Security services are reading your client communications
Security services are routinely intercepting the communications between law firms and their clients. That’s the conclusion of Colin Passmore, senior partner at Simmons & Simmons speaking at this week’s Global Law Summit in London. He said that following the Edward Snowden whistleblower revelations it was clear that client communications are frequently accessed by national security services. Commenting specifically on the UK’s Regulation of Investigatory Powers Act 2000 and its provisions for the lawful interception of communications Passmore called for the legal profession to lobby parliament to debate whether the current situation is acceptable. He called the matter “a modern day Magna Carta issue".
Should law firms charge fees for defending their own billing?
The US Supreme Court has asked law firms to explain their position on billing for time spent defending their fees in bankruptcy cases. Under US law courts decide whether advisers’ fees are fair when they are to come out of funds that would otherwise be paid to creditors; anyone can challenge the fees. The case that has sparked debate involves law firm Baker Botts which billed copper mining firm Asarco U$5 million for defending fees that Asarco had challenged and a judge had overruled. The Supreme Court judge has suggested that the cost of getting paid should be an acceptable service to pass on to the client.
Linklaters’ global energy co-head poached
The global co-head of Linklaters
’ energy group has been hired by Milbank, Tweed, Hadley & McCloy. Matthew Hagopian has been a partner at Linklaters
since 1999 and will join Milbank along with colleague Manzer Ijaz.
Simmons & Simmons appoints partner to Africa group
Paul Bugingo will be joining the energy and infrastructure practice of Simmons & Simmons and will also co-chair its Africa group from 1st March.

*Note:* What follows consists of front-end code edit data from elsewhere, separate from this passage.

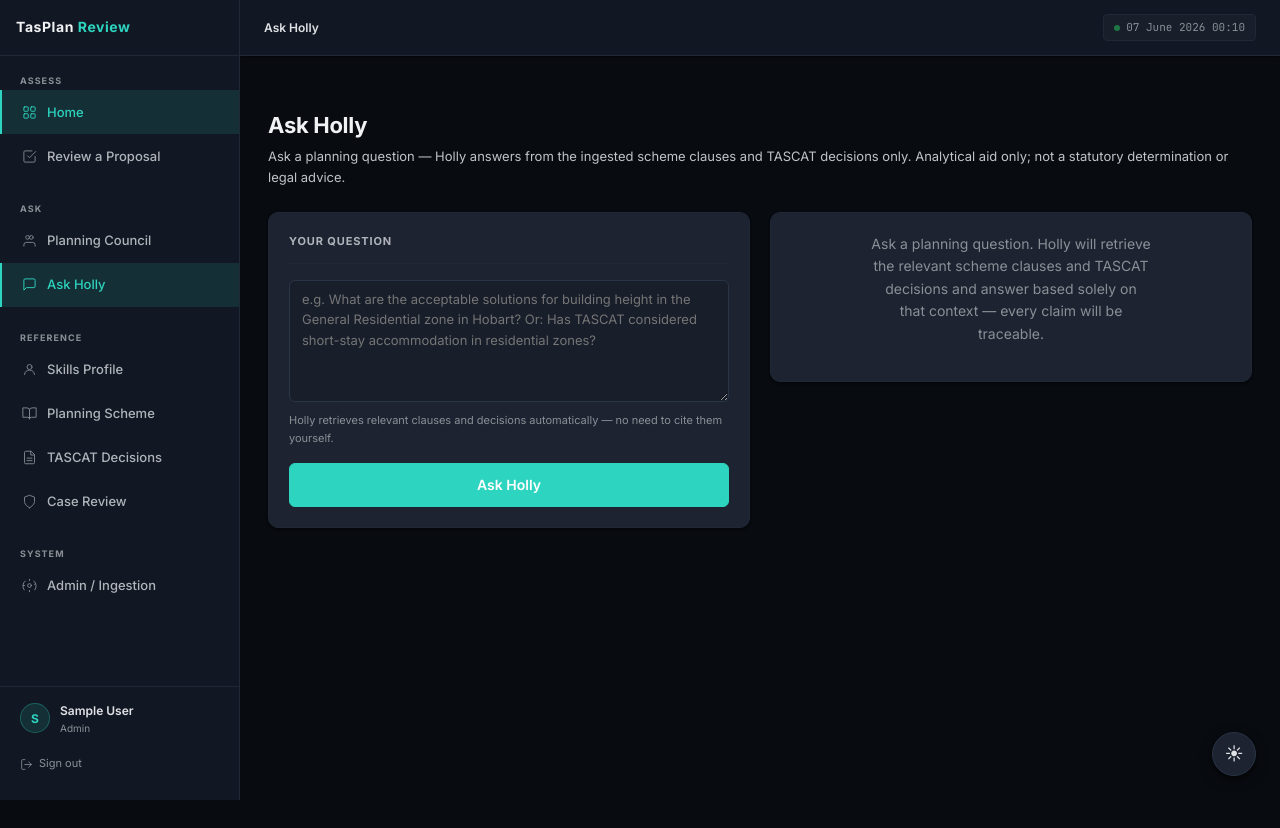
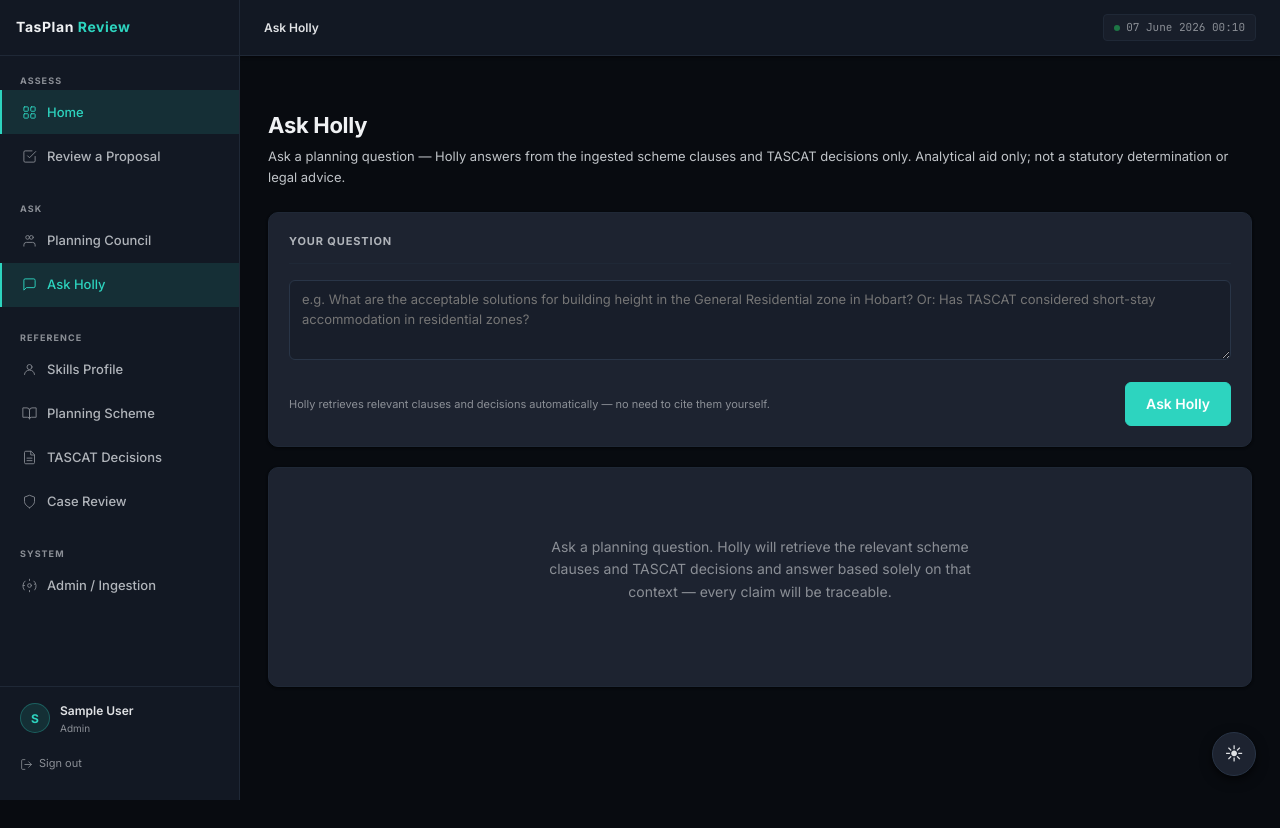
Before and after one commit to dermot2701/aus-town-planner, a Flask app: page /ask in a window 1280 px wide. Run offline with Flask 3, Linux system fonts and the light colour scheme; the visitor is signed in with stand-in values (Sample User, id 1).

Commit message:
Ask Holly: render markdown and use full-width stacked layout
Add a server-side mdlite Jinja filter (mirrors the council's client-side
renderer; escapes HTML first, then bold/headings/bullets/dividers) and
apply it to Holly's answer. Restack the page like the council — question
full-width on top, answer full-width below — so answers use the screen
width instead of a half-width column.

```diff
--- a/main.py
+++ b/main.py
@@ -157,6 +157,22 @@ def _no_store_html(resp):
     if resp.mimetype == "text/html":
         resp.headers["Cache-Control"] = "no-store, must-revalidate"
     return resp
+
+
+def _md_lite(text):
+    """Render a safe subset of markdown for server-rendered answers (Ask Holly):
+    escape HTML first, then add only our own tags — the same transforms as the
+    council's client-side mdLite, so model output can't inject HTML."""
+    from markupsafe import Markup, escape
+    t = str(escape(text or ""))
+    t = re.sub(r"(?m)^\s*([-*_])\1{2,}\s*$", '<hr class="md-rule">', t)  # --- → divider
+    t = re.sub(r"(?m)^#{1,6}\s+(.*)$", r"<strong>\1</strong>", t)        # headings → bold
+    t = re.sub(r"\*\*([^*\n]+)\*\*", r"<strong>\1</strong>", t)          # **bold**
+    t = re.sub(r"(?m)^(\s*)[*\-]\s+", r"\1• ", t)                        # -/* bullets → •
+    return Markup(t)
+
+
+app.jinja_env.filters["mdlite"] = _md_lite
 
 
 # ── Gemini factory ────────────────────────────────────────────────────────────
--- a/templates/ask.html
+++ b/templates/ask.html
@@ -8,22 +8,23 @@
   <p class="page-sub">Ask a planning question — Holly answers from the ingested scheme clauses and TASCAT decisions only. {{ caveat }}</p>
 </header>
 
-<div class="grid-2" style="align-items:start">
-  <!-- ── Question form ────────────────────────────────────────────── -->
-  <form id="askForm" method="POST" action="{{ url_for('ask_holly') }}" class="app-card app-card-padded">
+<!-- ── Question: full width across the top ───────────────────────── -->
+<form id="askForm" method="POST" action="{{ url_for('ask_holly') }}" class="app-card app-card-padded" style="margin-bottom:20px">
   <div class="app-card-header"><div class="app-section-title">Your question</div></div>
   {% if not gemini %}
   <div class="app-alert warning" style="margin-bottom:12px">No Gemini API key — Holly is offline.</div>
   {% endif %}
   <div class="form-group">
-      <textarea class="app-textarea" name="question" rows="5"
+    <textarea class="app-textarea" name="question" rows="3"
       placeholder="e.g. What are the acceptable solutions for building height in the General Residential zone in Hobart? Or: Has TASCAT considered short-stay accommodation in residential zones?">{{ question }}</textarea>
-      <div class="form-hint">Holly retrieves relevant clauses and decisions automatically — no need to cite them yourself.</div>
   </div>
-    <button id="askBtn" type="submit" class="app-btn primary lg w-full" style="justify-content:center" {% if not gemini %}disabled{% endif %}>Ask Holly</button>
+  <div style="display:flex;align-items:center;justify-content:space-between;gap:12px;flex-wrap:wrap">
+    <div class="form-hint" style="margin:0">Holly retrieves relevant clauses and decisions automatically — no need to cite them yourself.</div>
+    <button id="askBtn" type="submit" class="app-btn primary lg" style="white-space:nowrap" {% if not gemini %}disabled{% endif %}>Ask Holly</button>
+  </div>
 </form>
 
-  <!-- ── Answer ───────────────────────────────────────────────────── -->
+<!-- ── Answer: full width below ──────────────────────────────────── -->
 <div id="answerCol">
   {% if error %}
   <div class="app-card app-card-padded">
@@ -35,19 +36,20 @@
       <div class="app-section-title">Holly</div>
       <span class="app-badge info">Grounded · cited</span>
     </div>
-      <div style="font-size:13px;color:var(--text-secondary);line-height:1.7;white-space:pre-wrap">{{ answer }}</div>
+    <div class="holly-answer">{{ answer | mdlite }}</div>
   </div>
   {% else %}
-    <div class="app-card app-card-padded" style="height:100%;display:flex;align-items:center;justify-content:center">
-      <p class="text-faint" style="text-align:center;max-width:280px">
+  <div class="app-card app-card-padded" style="min-height:220px;display:flex;align-items:center;justify-content:center">
+    <p class="text-faint" style="text-align:center;max-width:440px">
       Ask a planning question. Holly will retrieve the relevant scheme clauses and TASCAT decisions and answer based solely on that context — every claim will be traceable.
     </p>
   </div>
   {% endif %}
 </div>
-</div>
 
 <style>
+  .holly-answer { font-size:14px; color:var(--text-secondary); line-height:1.8; white-space:pre-wrap; word-break:break-word }
+  .holly-answer hr.md-rule { border:none; border-top:1px solid var(--border-subtle); margin:10px 0 }
   .spin{display:inline-block;width:16px;height:16px;border:2px solid currentColor;
         border-right-color:transparent;border-radius:50%;animation:hollyspin .7s linear infinite;
         vertical-align:middle;margin-right:8px}
@@ -66,7 +68,7 @@
       var col = document.getElementById('answerCol');
       if (col) {
         col.innerHTML =
-          '<div class="app-card app-card-padded" style="height:100%;display:flex;' +
+          '<div class="app-card app-card-padded" style="min-height:220px;display:flex;' +
           'flex-direction:column;align-items:center;justify-content:center;gap:14px">' +
           '<span class="spin spin-lg"></span>' +
           '<p class="text-faint" style="text-align:center;max-width:280px">' +
```
Also changed, not shown: docs/REVIEW_ENGINE.md (+5 -1 lines). Lines whose indentation alone changed are shown as unchanged.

He will be based in the firm’s Dubai office and will work alongside co-chair Paul Wallace and partners Yves Baratte and Christian Taylor.